» **Prompt**:
Line count for the string "title" in the records below: report that figure and nothing else.

Stored records

=======

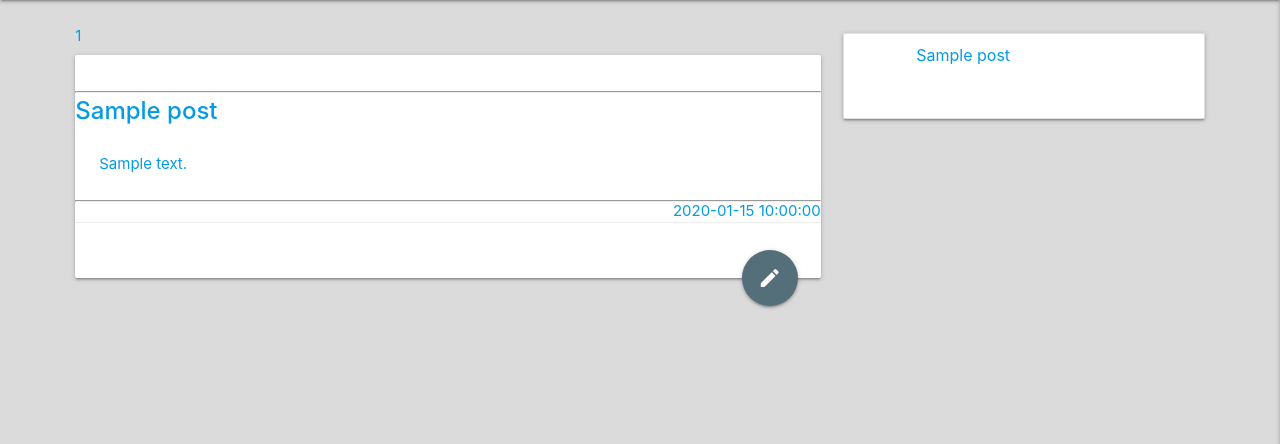
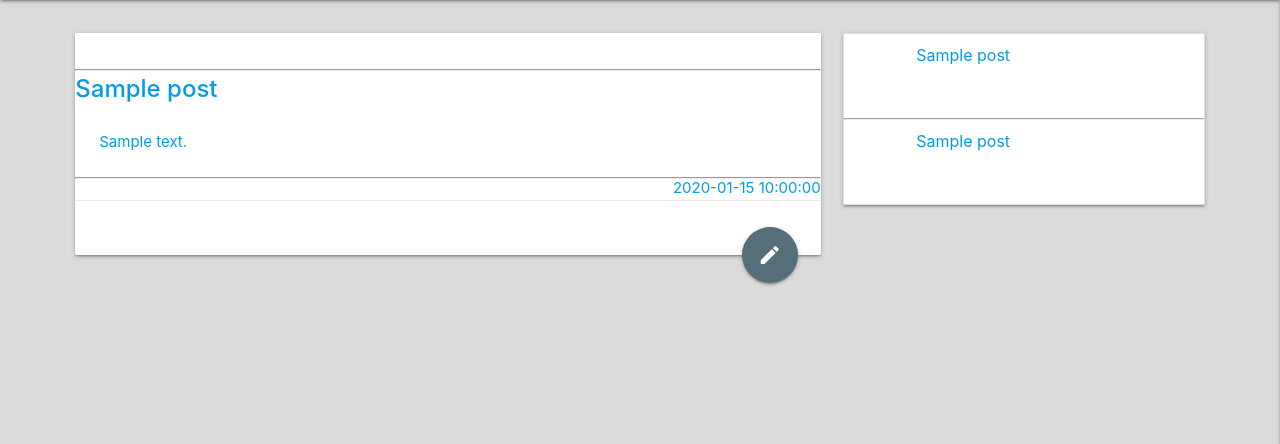
Before and after one commit to Kpokc/bouquet, a Flask app: page / in a window 1280 px wide. Shown: the part 64-508 px from the top of the page. Run offline with Flask 2, Linux system fonts and the light colour scheme; a database or web service that is not in the repository returns one stand-in record (values such as "Sample title"); some libraries are stand-ins or nearby versions.

Commit message:
Add aside.html - show most commented post

```diff
--- a/app.py
+++ b/app.py
@@ -33,6 +33,7 @@ def welcome():
     """
     posts = list(mongo.db.post.find().sort("time", -1))
     likes = list(mongo.db.likes.find())
+    comments = list(mongo.db.comments.find())
 
     most_liked_post = []
     i = 0
@@ -45,6 +46,9 @@ def welcome():
         most_liked_post.insert(i, [str(post["_id"]), 0])
         i =+ 1
 
+
+    most_commented_post = most_liked_post
+
     for number in range(len(most_liked_post)):
         for like in likes:
             if like["post_id"] == most_liked_post[number][0]:
@@ -55,12 +59,23 @@ def welcome():
     # print(most_liked_post[len(most_liked_post)-1][0])
     most_liked = most_liked_post[len(most_liked_post)-1][0]
 
+
+    for number in range(len(most_commented_post)):
+        for comment in comments:
+            if comment["post_id"] == most_commented_post[number][0]:
+                most_commented_post[number][1] += 1
+
+
+    most_commented_post = sorted(most_commented_post, key=lambda x:x[1])
+    most_commented = most_commented_post[len(most_commented_post)-1][0]
+
+
     categories = list(mongo.db.categories.find())
     users = list(mongo.db.user.find())
     dislikes = list(mongo.db.dislikes.find())
     pinned = list(mongo.db.pinned.find())
     return render_template("cards.html", posts=posts, categories=categories, users=users, likes=likes, dislikes=dislikes,
-                                        pinned=pinned, most_liked=most_liked)
+                                        pinned=pinned, most_liked=most_liked, most_commented=most_commented)
 
 
 @app.route("/read_post/<post_id>")
@@ -80,6 +95,7 @@ def read_post(post_id):
 
     posts = list(mongo.db.post.find().sort("time", -1))
     likes = list(mongo.db.likes.find())
+    comments = list(mongo.db.comments.find())
 
     most_liked_post = []
     i = 0
@@ -93,6 +109,8 @@ def read_post(post_id):
         most_liked_post.insert(i, [str(post["_id"]), 0])
         i =+ 1
 
+    most_commented_post = most_liked_post
+
     for number in range(len(most_liked_post)):
         for like in likes:
             if like["post_id"] == most_liked_post[number][0]:
@@ -102,6 +120,16 @@ def read_post(post_id):
     most_liked_post = sorted(most_liked_post, key=lambda x:x[1])
     # print(most_liked_post[len(most_liked_post)-1][0])
     most_liked = most_liked_post[len(most_liked_post)-1][0]
+
+    for number in range(len(most_commented_post)):
+        for comment in comments:
+            if comment["post_id"] == most_commented_post[number][0]:
+                most_commented_post[number][1] += 1
+
+
+    most_commented_post = sorted(most_commented_post, key=lambda x:x[1])
+    most_commented = most_commented_post[len(most_commented_post)-1][0]
+
 
     # (nl to br) replace new line with page break
     post["content"] = post["content"].replace('\n', '<br />')
@@ -115,7 +143,7 @@ def read_post(post_id):
     dislikes = list(mongo.db.dislikes.find())
     pinned = list(mongo.db.pinned.find())
     return render_template("read_post.html", posts=posts, post_to_read=post_to_read, categories=categories, users=users, comments=comments, likes=likes, dislikes=dislikes, pinned=pinned,
-                                            most_liked=most_liked)
+                                            most_liked=most_liked, most_commented=most_commented)
 
 
 @app.route("/add_post", methods=["GET","POST"])
--- a/templates/aside.html
+++ b/templates/aside.html
@@ -23,6 +23,29 @@
                     </a>
                 {% endif %}
             {% endfor %}
+            <hr>
+            <!-- Add most comented post -->
+            {% for post in posts %}
+                {% if post._id|string == most_commented %}
+                    <a href="{{ url_for('read_post', post_id=post._id) }}" class="{{post._id|string}}">
+                        <li class="collection-item avatar">
+                            {% for category in categories %}
+                                {% if post.category == category._id|string %}
+                                    <img src="{{ category.img_src }}" alt="{{ category.title }}"/>
+                                {% endif %}
+                            {% endfor %}
+                            <span class="title">{{ post.title }}</span>
+                            {% for user in users %}
+                                {% if user._id|string == post.user_id %}
+                                    <p>{{ user.username }}
+                                        {{ post.date }}
+                                    </p>
+                                {% endif %}
+                            {% endfor %}
+                        </li>
+                    </a>
+                {% endif %}
+            {% endfor %}
             </ul>
         </div>
     </aside>
--- a/templates/cards.html
+++ b/templates/cards.html
@@ -8,7 +8,6 @@
     <div class="col l8 m12 s12">
         {% for post in posts %}
         <a href="{{ url_for('read_post', post_id=post._id) }}" class="{{post._id|string}}">
-        {{post._id}}
         <div class="card horizontal hoverable">
             <div class="card-image">
 
```
Also changed, not shown: templates/read_post.html (+3 -4 lines).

=======

» **Task response**:
3